Saturday, 6 March 2010


David Garrett is not our favourite MP. However this week he said something that we definitely agree with. Offer sterilisations to those who have difficulty coping with motherhood. Fran O'Sullivan can also see some merit in this controversial idea.

We have , in a past life spent four years as a social worker in a medium security prison. 22 years ago. It would have been good if we had been able to offer sterilisation as an option to some of the families we worked with.
In times of stress , caused by no job, no hope and no life , sex fills the many voids.

And for those on life's margins the money goes to the things that keep you in the fog , the things like smokes, alcohol and drugs, the things that make you numb enough to get through another long day of fragile relationships, no money, no love. Just simple existence.

There were many many times when the frightened women who had partners who hid their fatuous lives behind a wall of bravado and macho stomping, with three or four snot nosed glue eared kids underfoot, would quietly in abject shame, ask about the cost of sterilisation.

Shame - because they felt that it meant that by asking for a procedure that would mean they would have no more kids was somehow an acknowledgement that they were not coping as a mother. That asking for some control over their lives was somehow a bad thing.

But for so many it would have been a chance to get off the freight train to hell they were on.

So we are all for sterilisation being offered free by the state. It should come with no shame just as abortion should.

Women should be fully informed about it - and feel strong enough to make an informed choice.

It makes good economic and social sense.

Garrett has started a very important debate and one that we think is strongly linked to whanau ora.
Now most people who read this blog know who we are and know we have a background in community development and iwi development.

So its not unusual for us to get asked: "What is Whanau Ora?"

Well we think we understand what it is.

Its really about two things.

Its about shaking up government departments to work together to streamline services to those most at need. At the moment its a dog breakfast - with some good services being delivered but in an ad hoc way with no central co-ordination. - the five government cars up the driveway scenario is very real for those at the bottom of the heap.

And its also about ensuring that those who need the services have the information and the courage and support to make their own choices about their lives.

It's about using the extended whanau concept as well. But sometimes that extended whanau is far, far away when you are eking out an existence on the mean streets of South Auckland or Porirua.

So its also about the woman with her back to the wall, toddlers underfoot and a man at her side who hides his shame in a bottle, and no family near to support her. It's about her knowing that she can have access to free sterilisation and that she has the courage to make that decision and that she feel empowered making that decision.

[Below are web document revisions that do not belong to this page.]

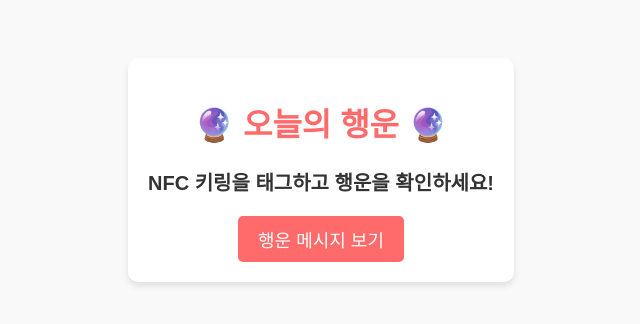
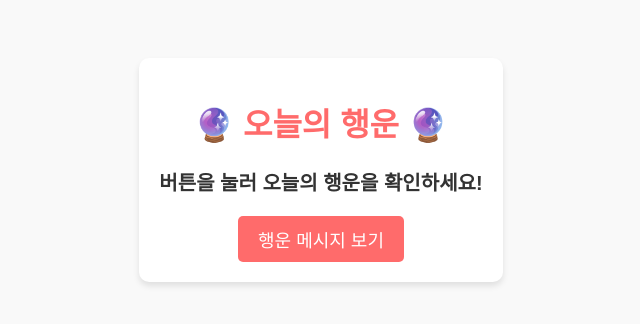
Before and after one commit to AAgami/lucky-draw-test, a plain HTML site: page index.html in a window 1280 px wide. Shown: the whole page, without its empty margins (319-959 px from the left). Drawn offline with Linux system fonts and the light colour scheme.

Commit message:
Update: index button msg 수정

```diff
--- a/index.html
+++ b/index.html
@@ -9,7 +9,7 @@
 <body>
     <div class="container">
         <h1>🔮 오늘의 행운 🔮</h1>
-        <p id="message">NFC 키링을 태그하고 행운을 확인하세요!</p>
+        <p id="message">버튼을 눌러 오늘의 행운을 확인하세요!</p>
         <button onclick="getRandomMessage()">행운 메시지 보기</button>
     </div>
     <script src="script.js"></script>
```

Its really about having access to good information and good advice and having the strength, courage and support to make the choices that are best for you and those you love.


Anonymous said...

Outstanding post. Strangely, prior to this I was reading what some were saying at "The Dim Post" on this and was thinking how it was just another "intellectual" group commenting on a grouping they have had no association with, but felt they knew better than them as to what is good for them. I was wondering how the idea would be perceived by those who have the problems you so well describe.

JC said...

Its a funny thing, but if anytime in the last 30 years I had been asked if I was sterile I would have replied "No, but I've had a vasectomy".

Words are important.. if you want to offer a contraception service involving sterilisation it had better be vasectomy or tying the tubes, or something like that.

Using the word sterilisation simply buys into a Nazi association.


Maringi said...

Geez you can write girl - when you get het up about things.

Why aren't you doing more of the real stuff? You know what I'm talking about..

Anonymous said...

Brilliantly put and thanks to David Garrett for getting it out there